→ **EXERCISE INSTRUCTIONS**
Every single entry below should be reproduced verbatim.

→ **Records drawn from a dataset**
========================================

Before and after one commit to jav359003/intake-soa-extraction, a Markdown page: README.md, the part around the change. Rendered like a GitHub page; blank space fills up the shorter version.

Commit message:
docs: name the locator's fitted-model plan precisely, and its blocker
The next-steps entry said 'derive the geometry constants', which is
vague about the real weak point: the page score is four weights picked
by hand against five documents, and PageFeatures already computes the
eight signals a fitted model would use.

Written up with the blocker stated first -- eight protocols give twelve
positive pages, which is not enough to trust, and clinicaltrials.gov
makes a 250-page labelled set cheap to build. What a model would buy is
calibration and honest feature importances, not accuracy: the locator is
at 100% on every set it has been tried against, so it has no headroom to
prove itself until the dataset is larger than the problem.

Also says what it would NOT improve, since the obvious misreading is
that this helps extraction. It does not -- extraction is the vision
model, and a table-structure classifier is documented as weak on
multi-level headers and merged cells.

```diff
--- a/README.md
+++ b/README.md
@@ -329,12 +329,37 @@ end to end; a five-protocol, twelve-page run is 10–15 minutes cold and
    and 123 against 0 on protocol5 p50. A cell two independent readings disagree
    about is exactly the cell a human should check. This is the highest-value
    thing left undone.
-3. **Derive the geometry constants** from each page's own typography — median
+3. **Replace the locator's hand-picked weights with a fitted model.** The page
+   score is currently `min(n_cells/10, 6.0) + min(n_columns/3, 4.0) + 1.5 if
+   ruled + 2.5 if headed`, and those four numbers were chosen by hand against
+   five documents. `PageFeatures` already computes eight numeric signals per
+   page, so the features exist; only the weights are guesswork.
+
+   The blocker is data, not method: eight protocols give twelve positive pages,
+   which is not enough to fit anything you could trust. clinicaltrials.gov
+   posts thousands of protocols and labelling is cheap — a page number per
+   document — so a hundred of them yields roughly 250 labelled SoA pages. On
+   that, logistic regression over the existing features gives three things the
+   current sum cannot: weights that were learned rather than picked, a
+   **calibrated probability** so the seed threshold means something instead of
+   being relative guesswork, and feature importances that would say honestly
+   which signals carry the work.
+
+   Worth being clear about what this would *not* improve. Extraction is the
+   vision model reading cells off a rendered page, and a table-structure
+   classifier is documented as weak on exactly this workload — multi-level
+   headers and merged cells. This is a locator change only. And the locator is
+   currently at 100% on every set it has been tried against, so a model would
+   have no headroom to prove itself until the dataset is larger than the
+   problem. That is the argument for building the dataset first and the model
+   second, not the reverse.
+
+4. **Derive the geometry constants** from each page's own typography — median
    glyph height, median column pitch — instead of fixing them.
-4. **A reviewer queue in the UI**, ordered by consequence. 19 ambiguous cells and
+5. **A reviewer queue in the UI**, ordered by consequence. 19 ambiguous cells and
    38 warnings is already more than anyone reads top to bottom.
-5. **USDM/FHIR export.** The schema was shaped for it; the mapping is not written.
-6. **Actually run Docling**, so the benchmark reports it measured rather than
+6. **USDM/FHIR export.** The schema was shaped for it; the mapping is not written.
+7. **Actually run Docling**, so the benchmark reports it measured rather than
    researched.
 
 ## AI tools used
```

========================================

→ **TASK OUTPUT**
Before and after one commit to jav359003/intake-soa-extraction, a Markdown page: README.md, the part around the change. Rendered like a GitHub page; blank space fills up the shorter version.

Commit message:
docs: name the locator's fitted-model plan precisely, and its blocker
The next-steps entry said 'derive the geometry constants', which is
vague about the real weak point: the page score is four weights picked
by hand against five documents, and PageFeatures already computes the
eight signals a fitted model would use.

Written up with the blocker stated first -- eight protocols give twelve
positive pages, which is not enough to trust, and clinicaltrials.gov
makes a 250-page labelled set cheap to build. What a model would buy is
calibration and honest feature importances, not accuracy: the locator is
at 100% on every set it has been tried against, so it has no headroom to
prove itself until the dataset is larger than the problem.

Also says what it would NOT improve, since the obvious misreading is
that this helps extraction. It does not -- extraction is the vision
model, and a table-structure classifier is documented as weak on
multi-level headers and merged cells.

```diff
--- a/README.md
+++ b/README.md
@@ -329,12 +329,37 @@ end to end; a five-protocol, twelve-page run is 10–15 minutes cold and
    and 123 against 0 on protocol5 p50. A cell two independent readings disagree
    about is exactly the cell a human should check. This is the highest-value
    thing left undone.
-3. **Derive the geometry constants** from each page's own typography — median
+3. **Replace the locator's hand-picked weights with a fitted model.** The page
+   score is currently `min(n_cells/10, 6.0) + min(n_columns/3, 4.0) + 1.5 if
+   ruled + 2.5 if headed`, and those four numbers were chosen by hand against
+   five documents. `PageFeatures` already computes eight numeric signals per
+   page, so the features exist; only the weights are guesswork.
+
+   The blocker is data, not method: eight protocols give twelve positive pages,
+   which is not enough to fit anything you could trust. clinicaltrials.gov
+   posts thousands of protocols and labelling is cheap — a page number per
+   document — so a hundred of them yields roughly 250 labelled SoA pages. On
+   that, logistic regression over the existing features gives three things the
+   current sum cannot: weights that were learned rather than picked, a
+   **calibrated probability** so the seed threshold means something instead of
+   being relative guesswork, and feature importances that would say honestly
+   which signals carry the work.
+
+   Worth being clear about what this would *not* improve. Extraction is the
+   vision model reading cells off a rendered page, and a table-structure
+   classifier is documented as weak on exactly this workload — multi-level
+   headers and merged cells. This is a locator change only. And the locator is
+   currently at 100% on every set it has been tried against, so a model would
+   have no headroom to prove itself until the dataset is larger than the
+   problem. That is the argument for building the dataset first and the model
+   second, not the reverse.
+
+4. **Derive the geometry constants** from each page's own typography — median
    glyph height, median column pitch — instead of fixing them.
-4. **A reviewer queue in the UI**, ordered by consequence. 19 ambiguous cells and
+5. **A reviewer queue in the UI**, ordered by consequence. 19 ambiguous cells and
    38 warnings is already more than anyone reads top to bottom.
-5. **USDM/FHIR export.** The schema was shaped for it; the mapping is not written.
-6. **Actually run Docling**, so the benchmark reports it measured rather than
+6. **USDM/FHIR export.** The schema was shaped for it; the mapping is not written.
+7. **Actually run Docling**, so the benchmark reports it measured rather than
    researched.
 
 ## AI tools used
```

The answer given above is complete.